Ben Worthen of the WSJ offers an interesting post on tech entrepreneurship, age, and education. Worthen reports on a recent Kauffman Foundation survey that finds, contrary to popular views, most enginnering & tech firms are founded by older workers. (the report is titled Education & Tech Entrepreneurship). From the post:
Instead, the average tech entrepreneur was 39-years old when the company was founded, says a survey released Thursday by the Kauffman Foundation. The survey asked questions of 652 U.S.-born execs at tech companies started between 1995 and 2005 and with revenues of at least $1 million. Not only was the average founder pushing middle age, but also nearly five times as many founders were over 45 (24%) as were younger than 25 (5%) when their companies got off the ground.
Only 8% of founders hadn’t completed a college degree, contrary to the image of the Bill-Gates-like college dropout. Forty percent had a masters degree or a PhD.
This study confirms many of our suspicions regarding various types of campus entrepreneurship. Our continued development of a typology of campus entrepreneurs will benefit from this study and its definitions of engineering and technology firms.

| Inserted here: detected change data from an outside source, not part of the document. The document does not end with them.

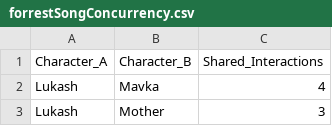
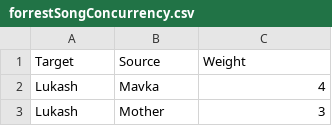
Before and after one commit to mcwolfe/NarrativeData, a CSV file: textlab/texts/Others/Mavka/forrestSongConcurrency.csv, drawn as a sheet; only a part is shown; removed rows and columns are numbered as before the commit, all else as after; the diff names each change by its address in the sheet, - before the commit and + after, or states it on an @@ line.

Commit message:
Changed forrestSongConcurrency.csv

```diff
--- a/textlab/texts/Others/Mavka/forrestSongConcurrency.csv
+++ b/textlab/texts/Others/Mavka/forrestSongConcurrency.csv
-row 1: Character_A | Character_B | Shared_Interactions
+row 1: Target | Source | Weight
```
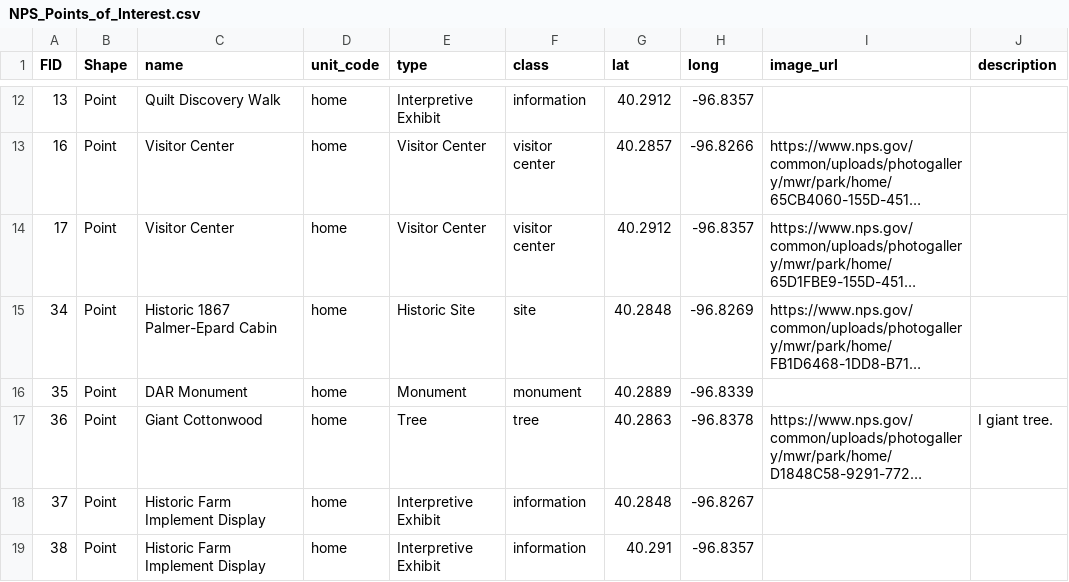
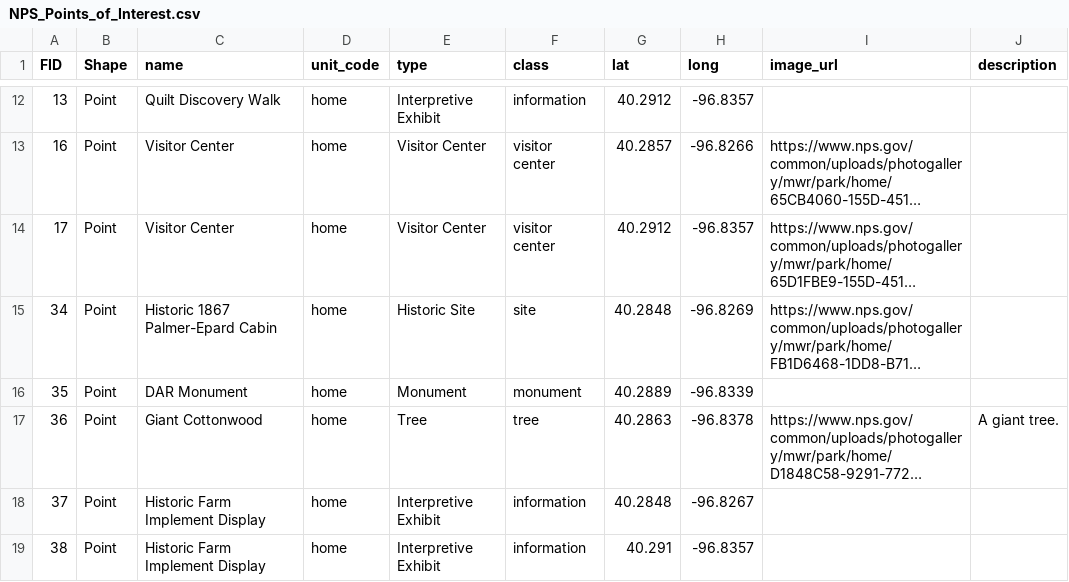
Before and after one commit to HomesteadMap/allis_chalmers, a CSV file: NPS_Points_of_Interest.csv, drawn as a sheet; only a part is shown, gaps mark what is left out; long unchanged cells end in …; the diff names each change by its address in the sheet, - before the commit and + after, or states it on an @@ line.

Commit message:
Update NPS_Points_of_Interest.csv

```diff
--- a/NPS_Points_of_Interest.csv
+++ b/NPS_Points_of_Interest.csv
-J17 (description): I giant tree.
+J17 (description): A giant tree.
```
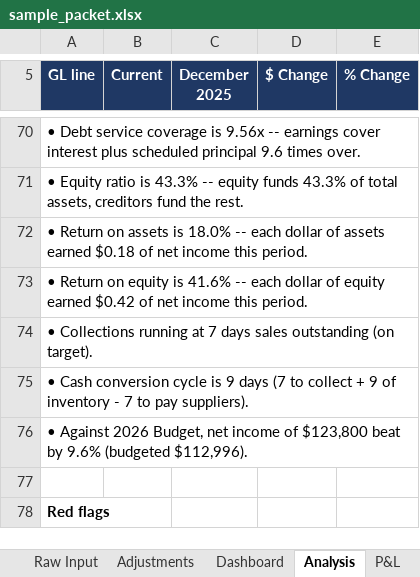
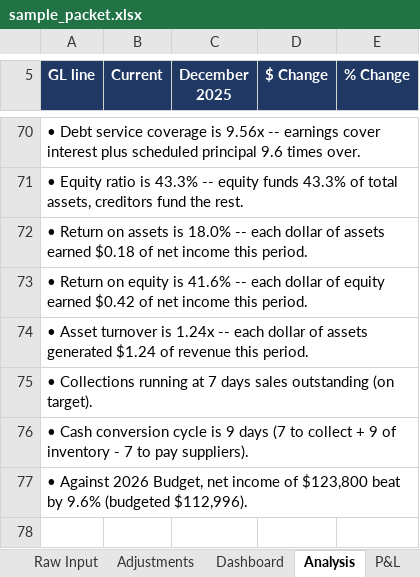
Before and after one commit to rus237sell/financial-report-automate, an Excel workbook: docs/sample_packet.xlsx, sheet Analysis, drawn as a sheet; only a part is shown, gaps mark what is left out; the shorter side is filled out with more unchanged rows; values as stored, in another font and other column widths than the file's, no borders; the diff names each change by its address in the sheet, - before the commit and + after, or states it on an @@ line.

Commit message:
v9: Asset Turnover as 16th dashboard KPI (revenue / total assets, DuPont cross-checks, SQL parity, 40 tests)

```diff
--- a/docs/sample_packet.xlsx (sheet Analysis)
+++ b/docs/sample_packet.xlsx (sheet Analysis)
+row 74: • Asset turnover is 1.24x -- each dollar of assets generated $1.24 of revenue this period.
```
Also changed, not shown: sheet Adjustments, sheet Dashboard, 6 other files.
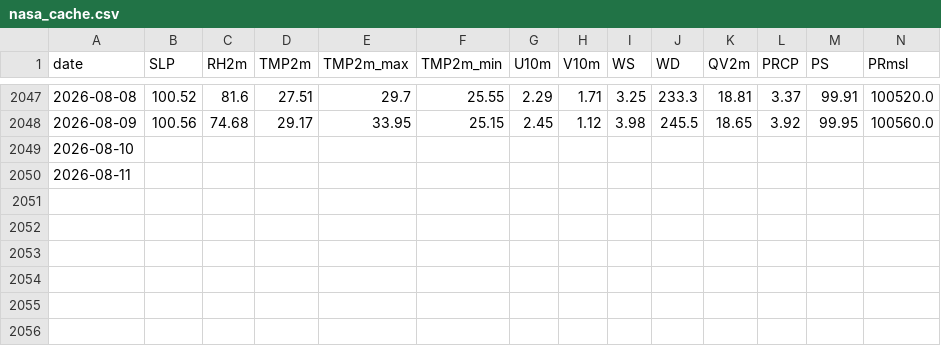
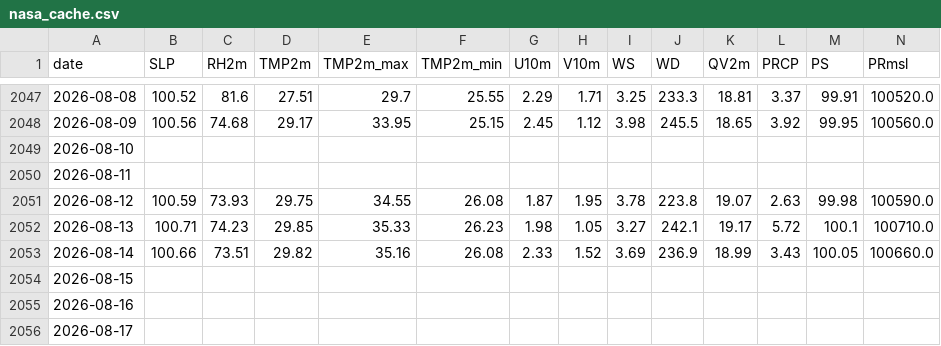
Before and after one commit to souravk03/HQNN-live-multicity, a CSV file: hqnn live pk/data/chennai/nasa_cache.csv, drawn as a sheet; only a part is shown, gaps mark what is left out; rows hold the shown columns only; the diff names each change by its address in the sheet, - before the commit and + after, or states it on an @@ line.

Commit message:
Daily HQNN live cycle — 2026-08-18T22:51:41

```diff
--- a/hqnn live pk/data/chennai/nasa_cache.csv
+++ b/hqnn live pk/data/chennai/nasa_cache.csv
+row 2051: 2026-08-12 | 100.59 | 73.93 | 29.75 | 34.55 | 26.08 | 1.87 | 1.95 | 3.78 | 223.8 | 19.07 | 2.63 | 99.98 | 100590.0
+row 2052: 2026-08-13 | 100.71 | 74.23 | 29.85 | 35.33 | 26.23 | 1.98 | 1.05 | 3.27 | 242.1 | 19.17 | 5.72 | 100.1 | 100710.0
+row 2053: 2026-08-14 | 100.66 | 73.51 | 29.82 | 35.16 | 26.08 | 2.33 | 1.52 | 3.69 | 236.9 | 18.99 | 3.43 | 100.05 | 100660.0
+row 2054: 2026-08-15
+row 2055: 2026-08-16
+row 2056: 2026-08-17
```
Also changed, not shown: hqnn live pk/data/chennai/openmeteo_cache.csv, hqnn live pk/data/delhi/nasa_cache.csv, 54 other files.
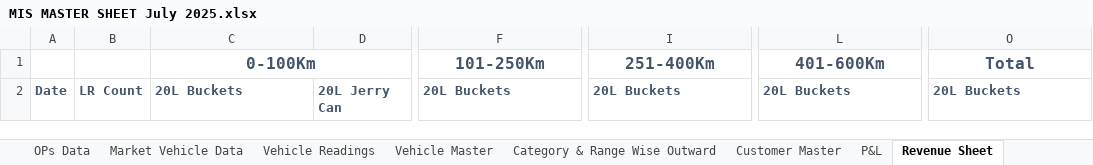
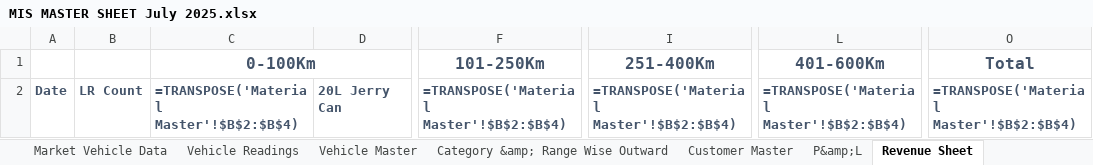
Before and after one commit to heyyrintu/tata-dashboard, an Excel workbook: MIS MASTER SHEET July 2025.xlsx, sheet Revenue Sheet, drawn as a sheet; only a part is shown, gaps mark what is left out; values as stored, in another font and other column widths than the file's, no borders; formulas without a stored value are shown as written; the diff covers the shown part only; the diff names each change by its address in the sheet, - before the commit and + after, or states it on an @@ line.

```diff
--- a/MIS MASTER SHEET July 2025.xlsx (sheet Revenue Sheet)
+++ b/MIS MASTER SHEET July 2025.xlsx (sheet Revenue Sheet)
-sheet tab: Category & Range Wise Outward
-sheet tab: P&L
+sheet tab: Category &amp; Range Wise Outward
+sheet tab: P&amp;L
-C2: 20L Buckets
+C2: =TRANSPOSE('Material Master'!$B$2:$B$4)
-F2: 20L Buckets
+F2: =TRANSPOSE('Material Master'!$B$2:$B$4)
-I2: 20L Buckets
+I2: =TRANSPOSE('Material Master'!$B$2:$B$4)
-L2: 20L Buckets
+L2: =TRANSPOSE('Material Master'!$B$2:$B$4)
-O2: 20L Buckets
+O2: =TRANSPOSE('Material Master'!$B$2:$B$4)
```
Also changed, not shown: 1275 edited cells and cell formats elsewhere in this sheet, sheet OPs Data, sheet Vehicle Readings, sheet Expense Sheet, sheet Customer Master, sheet Vehicle Master, sheet Market Vehicle Data, 2 more sheets, other sheet tabs, 32 other files.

For campus entrepreneurs that employ advanced technical skills and extensive campus resources (both human and physical) during the opportunity identification and firm development phase, we expect entrepreneurs to be older and hold or being working towards advanced degrees.
I don’t believe the sample in the study was in any way specific to this site’s concept of campus entrepreneurs, but again, given the technical fields outlined in the study (aerospace, computers, bioscience, semiconductors, etc), it is likely that campus entrepreneurs in those fields will not be undergrads. Also, I bet there were a some campus entrepreneurs in the sample.
It has long been my bias to explore non-technical fields when studying campus entrepreneurs. An interesting question that begs further research is whether internet based products, services, and businesses are counted in the Kauffman Study.
As far as I can tell they are not; so many of the newer web firms that we are seeing would not be included — the most obvious recent example being Facebook, but others, including Yahoo and Google would not be included according to how I interpret Appendix A.
This study is very interesting and the ability to compare and contrast its entrepreneurial frameworks, definitions, and findings with ours will hopefully get us nearer to understanding the phenomenon of campus entrepreneurship.